• [Exercise prompt] Reproduce all the entries exactly.

····················

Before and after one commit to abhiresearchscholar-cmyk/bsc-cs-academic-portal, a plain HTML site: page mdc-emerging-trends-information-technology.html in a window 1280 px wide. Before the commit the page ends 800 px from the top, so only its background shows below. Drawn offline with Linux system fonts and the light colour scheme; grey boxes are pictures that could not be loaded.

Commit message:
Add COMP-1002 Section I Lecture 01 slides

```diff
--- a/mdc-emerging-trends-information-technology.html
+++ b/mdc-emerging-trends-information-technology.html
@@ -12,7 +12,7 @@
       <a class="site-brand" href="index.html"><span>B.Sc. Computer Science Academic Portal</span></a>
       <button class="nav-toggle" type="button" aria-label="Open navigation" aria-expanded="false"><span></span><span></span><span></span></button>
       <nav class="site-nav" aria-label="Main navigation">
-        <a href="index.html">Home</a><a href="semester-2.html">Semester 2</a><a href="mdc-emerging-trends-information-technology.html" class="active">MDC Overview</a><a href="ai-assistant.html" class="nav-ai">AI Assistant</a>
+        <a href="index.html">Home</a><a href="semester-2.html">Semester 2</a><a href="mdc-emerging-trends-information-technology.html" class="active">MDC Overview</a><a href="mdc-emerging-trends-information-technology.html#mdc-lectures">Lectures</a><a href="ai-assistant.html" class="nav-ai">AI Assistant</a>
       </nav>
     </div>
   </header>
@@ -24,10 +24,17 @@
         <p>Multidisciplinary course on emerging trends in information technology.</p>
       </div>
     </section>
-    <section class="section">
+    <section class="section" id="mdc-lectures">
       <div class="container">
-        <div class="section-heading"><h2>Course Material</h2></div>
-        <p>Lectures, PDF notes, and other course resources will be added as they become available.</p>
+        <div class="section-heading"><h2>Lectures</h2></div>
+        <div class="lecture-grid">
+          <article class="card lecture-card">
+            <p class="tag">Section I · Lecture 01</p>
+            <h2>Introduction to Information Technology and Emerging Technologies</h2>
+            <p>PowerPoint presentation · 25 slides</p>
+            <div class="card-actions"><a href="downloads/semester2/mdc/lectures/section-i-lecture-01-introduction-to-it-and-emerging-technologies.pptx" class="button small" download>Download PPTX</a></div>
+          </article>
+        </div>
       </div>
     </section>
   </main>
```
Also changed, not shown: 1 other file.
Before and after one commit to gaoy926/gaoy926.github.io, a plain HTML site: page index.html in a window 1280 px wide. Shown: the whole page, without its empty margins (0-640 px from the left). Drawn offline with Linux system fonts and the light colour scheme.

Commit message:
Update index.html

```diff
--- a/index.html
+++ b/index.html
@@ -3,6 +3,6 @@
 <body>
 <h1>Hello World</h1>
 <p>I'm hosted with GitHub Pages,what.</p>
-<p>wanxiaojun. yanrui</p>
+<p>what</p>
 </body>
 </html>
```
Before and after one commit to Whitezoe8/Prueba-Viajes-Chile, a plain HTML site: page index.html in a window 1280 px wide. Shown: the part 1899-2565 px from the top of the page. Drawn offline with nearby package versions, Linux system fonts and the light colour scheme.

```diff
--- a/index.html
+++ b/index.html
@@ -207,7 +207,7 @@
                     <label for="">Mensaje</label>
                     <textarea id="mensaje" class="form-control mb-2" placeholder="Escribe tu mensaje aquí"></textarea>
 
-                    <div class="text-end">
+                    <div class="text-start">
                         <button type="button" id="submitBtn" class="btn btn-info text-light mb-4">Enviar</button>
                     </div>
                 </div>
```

····················

• [Final answer]
Before and after one commit to abhiresearchscholar-cmyk/bsc-cs-academic-portal, a plain HTML site: page mdc-emerging-trends-information-technology.html in a window 1280 px wide. Before the commit the page ends 800 px from the top, so only its background shows below. Drawn offline with Linux system fonts and the light colour scheme; grey boxes are pictures that could not be loaded.

Commit message:
Add COMP-1002 Section I Lecture 01 slides

```diff
--- a/mdc-emerging-trends-information-technology.html
+++ b/mdc-emerging-trends-information-technology.html
@@ -12,7 +12,7 @@
       <a class="site-brand" href="index.html"><span>B.Sc. Computer Science Academic Portal</span></a>
       <button class="nav-toggle" type="button" aria-label="Open navigation" aria-expanded="false"><span></span><span></span><span></span></button>
       <nav class="site-nav" aria-label="Main navigation">
-        <a href="index.html">Home</a><a href="semester-2.html">Semester 2</a><a href="mdc-emerging-trends-information-technology.html" class="active">MDC Overview</a><a href="ai-assistant.html" class="nav-ai">AI Assistant</a>
+        <a href="index.html">Home</a><a href="semester-2.html">Semester 2</a><a href="mdc-emerging-trends-information-technology.html" class="active">MDC Overview</a><a href="mdc-emerging-trends-information-technology.html#mdc-lectures">Lectures</a><a href="ai-assistant.html" class="nav-ai">AI Assistant</a>
       </nav>
     </div>
   </header>
@@ -24,10 +24,17 @@
         <p>Multidisciplinary course on emerging trends in information technology.</p>
       </div>
     </section>
-    <section class="section">
+    <section class="section" id="mdc-lectures">
       <div class="container">
-        <div class="section-heading"><h2>Course Material</h2></div>
-        <p>Lectures, PDF notes, and other course resources will be added as they become available.</p>
+        <div class="section-heading"><h2>Lectures</h2></div>
+        <div class="lecture-grid">
+          <article class="card lecture-card">
+            <p class="tag">Section I · Lecture 01</p>
+            <h2>Introduction to Information Technology and Emerging Technologies</h2>
+            <p>PowerPoint presentation · 25 slides</p>
+            <div class="card-actions"><a href="downloads/semester2/mdc/lectures/section-i-lecture-01-introduction-to-it-and-emerging-technologies.pptx" class="button small" download>Download PPTX</a></div>
+          </article>
+        </div>
       </div>
     </section>
   </main>
```
Also changed, not shown: 1 other file.
Before and after one commit to gaoy926/gaoy926.github.io, a plain HTML site: page index.html in a window 1280 px wide. Shown: the whole page, without its empty margins (0-640 px from the left). Drawn offline with Linux system fonts and the light colour scheme.

Commit message:
Update index.html

```diff
--- a/index.html
+++ b/index.html
@@ -3,6 +3,6 @@
 <body>
 <h1>Hello World</h1>
 <p>I'm hosted with GitHub Pages,what.</p>
-<p>wanxiaojun. yanrui</p>
+<p>what</p>
 </body>
 </html>
```
Before and after one commit to Whitezoe8/Prueba-Viajes-Chile, a plain HTML site: page index.html in a window 1280 px wide. Shown: the part 1899-2565 px from the top of the page. Drawn offline with nearby package versions, Linux system fonts and the light colour scheme.

```diff
--- a/index.html
+++ b/index.html
@@ -207,7 +207,7 @@
                     <label for="">Mensaje</label>
                     <textarea id="mensaje" class="form-control mb-2" placeholder="Escribe tu mensaje aquí"></textarea>
 
-                    <div class="text-end">
+                    <div class="text-start">
                         <button type="button" id="submitBtn" class="btn btn-info text-light mb-4">Enviar</button>
                     </div>
                 </div>
```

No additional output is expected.